Also, check out the original logo from Apple on this link. Yikes! The tragic part of this post is the story of the guy who designed the original Apple logo. He was a founding partner in the company, and shortly after designing the first logo, he decided to leave Apple because he thought the business venture was too risky. He sold his 10 percent stake in the company for $800. Bad move.
Thanks to Drawn! for the point.
February 06, 2008 | Paul Bourdeaux: Amazon Pulls the 19-0 Book But Not Before Pats Haters Abuse the Tag Function
Stephanie Stradley, from Fanhouse.com reports on an interesting effect of tagging in Web 2.0. Amazon.com had begun pre-selling a book entitled “19-0: The Historic Championship Season of the Unbeatable Patriots
” before the game was even played (Note, Amazon has taken the page down as of 2/6/08, but you can still see the cached page on Google...). Of course, it has been pulled now in the aftermath of the New York Giants improbably victory, but not before Giants fans and other Patriot haters used the tagging function to express their views on the team that came oh-so-close to perfection.

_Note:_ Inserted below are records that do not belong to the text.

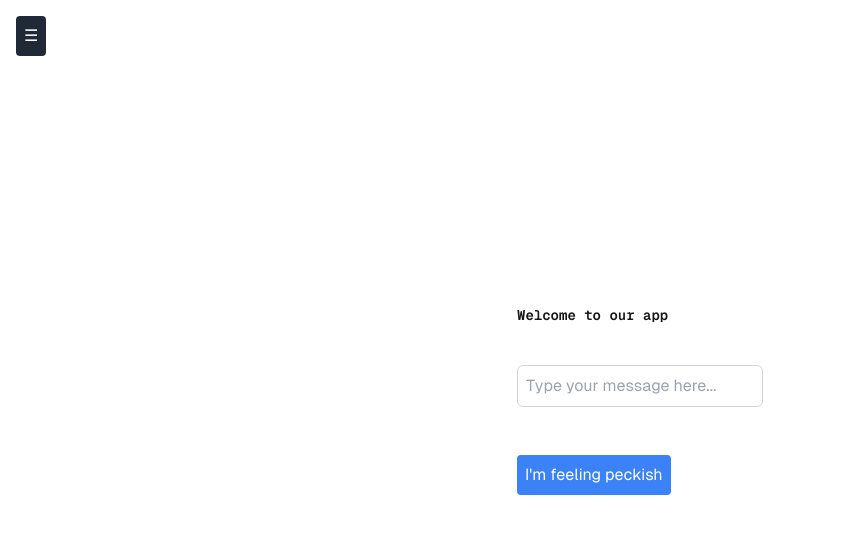
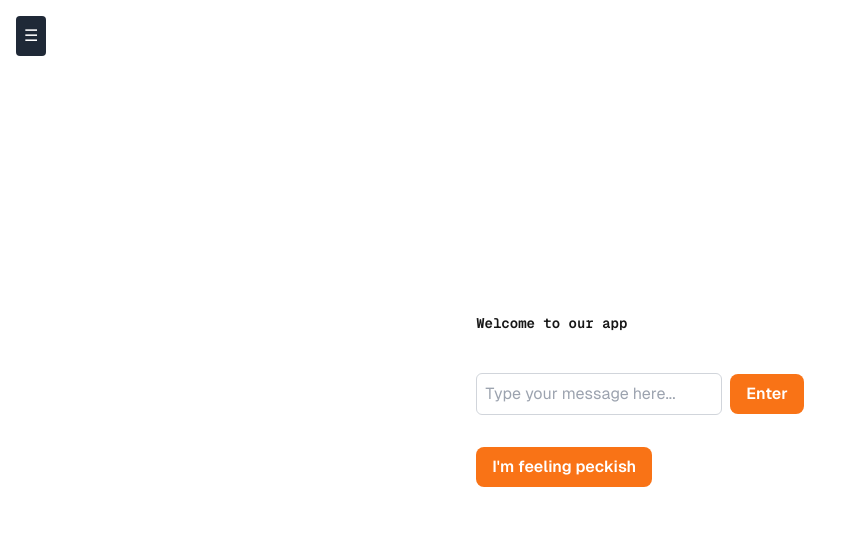
Before and after one commit to michaeljsXu/peckish, a Next.js app in the folder client/: page / in a window 1280 px wide. Shown: the top 534 px of the page, without its empty margins (0-851 px from the left). Built offline with nearby package versions, Linux system fonts and the light colour scheme.

Commit message:
changed button style on home page

```diff
--- a/client/app/page.tsx
+++ b/client/app/page.tsx
@@ -27,6 +27,7 @@ export default function Home() {
         <h1 className="list-inside list-decimal text-sm text-center sm:text-left font-[family-name:var(--font-geist-mono)]">
           Welcome to our app
         </h1>
+        <div className="flex items-center gap-2">
           <input
             type="text"
             value={userInput}
@@ -35,7 +36,11 @@ export default function Home() {
             className="border p-2"
             placeholder="Type your message here..."
           />
-        <button onClick={handleButtonClick} className="mt-4 p-2 bg-blue-500 text-white rounded">
+          <button onClick={() => console.log('User input on Enter:', userInput)} className="btn-orange">
+            Enter
+          </button>
+        </div>
+        <button onClick={handleButtonClick} className="btn-orange">
           I&apos;m feeling peckish
         </button>
       </main>
```
Lines whose indentation alone changed are shown as unchanged.
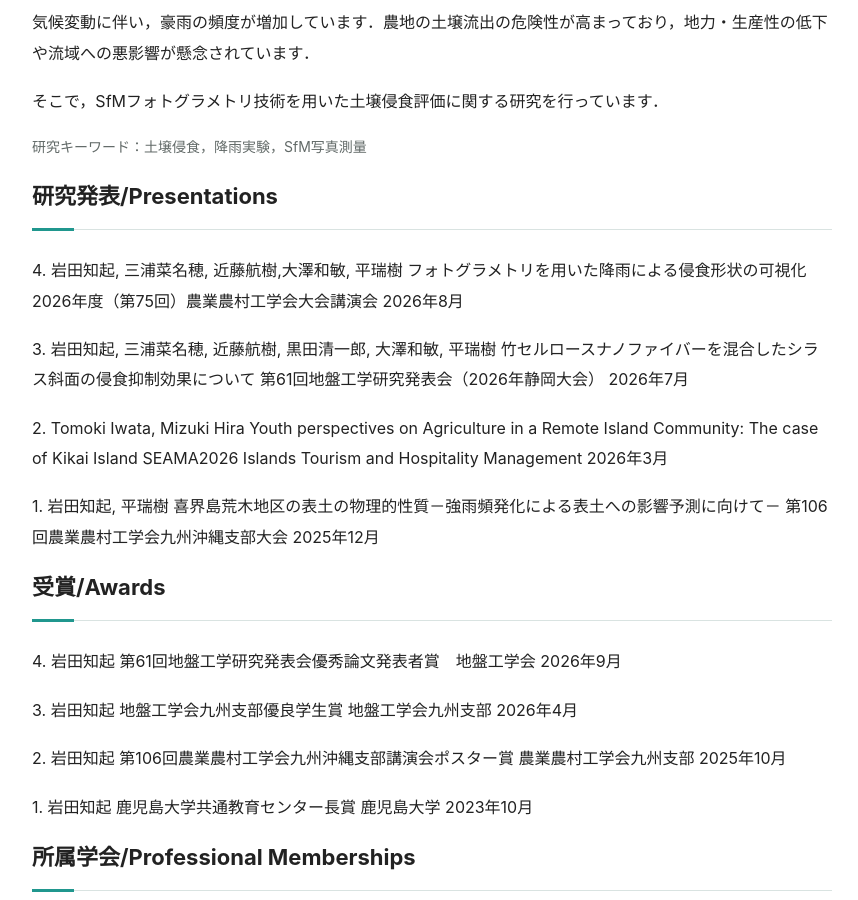
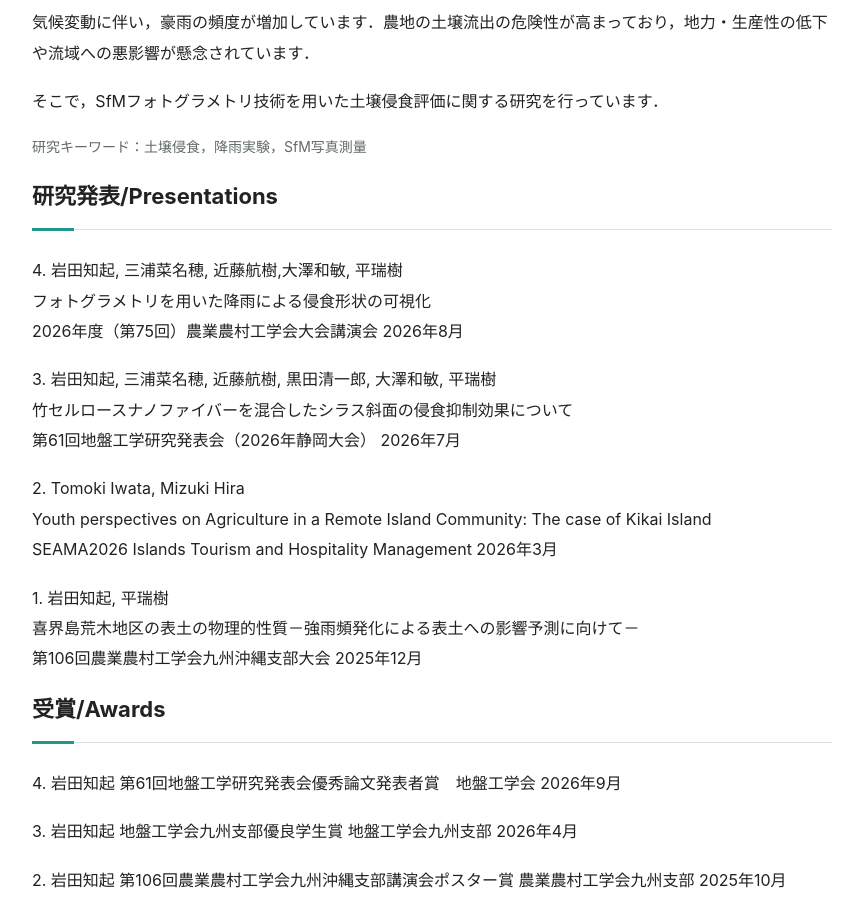
Before and after one commit to tomonji0601-hub/profile, a Jekyll site: the page built from research.html, in a window 1280 px wide and 900 px high, scrolled down 347 px. Shown: the whole window, without its empty margins (110-968 px from the left). Built offline with Jekyll 4.4.1, drawn with Linux system fonts in a browser that asks for light colours.

```diff
--- a/research.html
+++ b/research.html
@@ -12,10 +12,10 @@ permalink: /research/
 <p class="muted">研究キーワード：土壌侵食，降雨実験，SfM写真測量</p>
 
 <h2>研究発表/Presentations</h2>
-<p>4. 岩田知起, 三浦菜名穂, 近藤航樹,大澤和敏, 平瑞樹 フォトグラメトリを用いた降雨による侵食形状の可視化 2026年度（第75回）農業農村工学会大会講演会 2026年8月 </p>
-<p>3. 岩田知起, 三浦菜名穂, 近藤航樹, 黒田清一郎, 大澤和敏, 平瑞樹 竹セルロースナノファイバーを混合したシラス斜面の侵食抑制効果について 第61回地盤工学研究発表会（2026年静岡大会） 2026年7月 </p>
-<p>2. Tomoki Iwata, Mizuki Hira Youth perspectives on Agriculture in a Remote Island Community: The case of Kikai Island SEAMA2026 Islands Tourism and Hospitality Management 2026年3月 </p>
-<p>1. 岩田知起, 平瑞樹 喜界島荒木地区の表土の物理的性質－強雨頻発化による表土への影響予測に向けて－ 第106回農業農村工学会九州沖縄支部大会 2025年12月 </p>
+<p>4. 岩田知起, 三浦菜名穂, 近藤航樹,大澤和敏, 平瑞樹 <br>フォトグラメトリを用いた降雨による侵食形状の可視化 <br>2026年度（第75回）農業農村工学会大会講演会 2026年8月 </p>
+<p>3. 岩田知起, 三浦菜名穂, 近藤航樹, 黒田清一郎, 大澤和敏, 平瑞樹 <br>竹セルロースナノファイバーを混合したシラス斜面の侵食抑制効果について <br>第61回地盤工学研究発表会（2026年静岡大会） 2026年7月 </p>
+<p>2. Tomoki Iwata, Mizuki Hira <br>Youth perspectives on Agriculture in a Remote Island Community: The case of Kikai Island <br>SEAMA2026 Islands Tourism and Hospitality Management 2026年3月 </p>
+<p>1. 岩田知起, 平瑞樹 <br>喜界島荒木地区の表土の物理的性質－強雨頻発化による表土への影響予測に向けて－ <br>第106回農業農村工学会九州沖縄支部大会 2025年12月 </p>
 
 <h2>受賞/Awards</h2>
 <p>4. 岩田知起 第61回地盤⼯学研究発表会優秀論⽂発表者賞　地盤工学会 2026年9月 </p>
```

February 05, 2008 | Greg Ness: Watch Super Tuesday Events Unfold on GNN
That's no typo. GNN is the Google News Network, and although they don't call themselves that, it is certainly part of what they are. From a news perspective, Google is a network that grew out of a web-based business model. CNN, Fox and other major news networks certainly have major web components to their efforts, but their business model grew out of the television era.
For Super Tuesday coverage, Google's approach to today's events represents that web heritage. YouTube (a Google company) is offering a unique perspective to Super Tuesday coverage with an interesting mashup. It's an interactive map, and as they explain it:
Upload your political opinions, analysis, interviews, or campaign trail footage to YouTube and submit it here. Then zoom in on the map to watch Super Tuesday political videos from voters, candidates, and news outlets in your state.
February 03, 2008 | Darin Livdahl: Version Targeting: the Answer to Web Site Compatibility?
Version Targeting is a mechanism conceived by Microsoft to ensure greater compatibility among it’s future Internet Explorer 8 browser. The issue came about shortly after the release of IE7 when Web developers and Web site owners found their IE6 sites broken in IE7. The Internet Explorer team, with their mantra “don’t break the web,” decided that something must be done.
February 01, 2008 | Greg Ness: Super Bowl Advertising Past & Present
Gawker provides videos of the 25 most memorable TV commercials in past Super Bowls, and AdRants supplies a nice preview of the commercials we will be seeing this Sunday in Super Bowl XLII. The famous Apple 1984 commercial (below) was number two on the Gawker list, but I've seen it on several other lists in the number one position. The story behind how the ad survived to air in the game—over disapproval by the Apple Board of Directors— is an interesting read.
January 31, 2008 | Ron Lee: Mobile Payments: Online Goldrush or Security Nightmare?
Reports this week illustrate the yin and yang of the exploding arena of mobile payments: one study suggests that mobile payments will grow to $22 billion by 2011, thanks to technology which will turn your mobile device into a virtual ATM in your pocket; yet other reports cite significant security issues as banks scurry to protect data and dollars as more customers use mobile devices to make payments.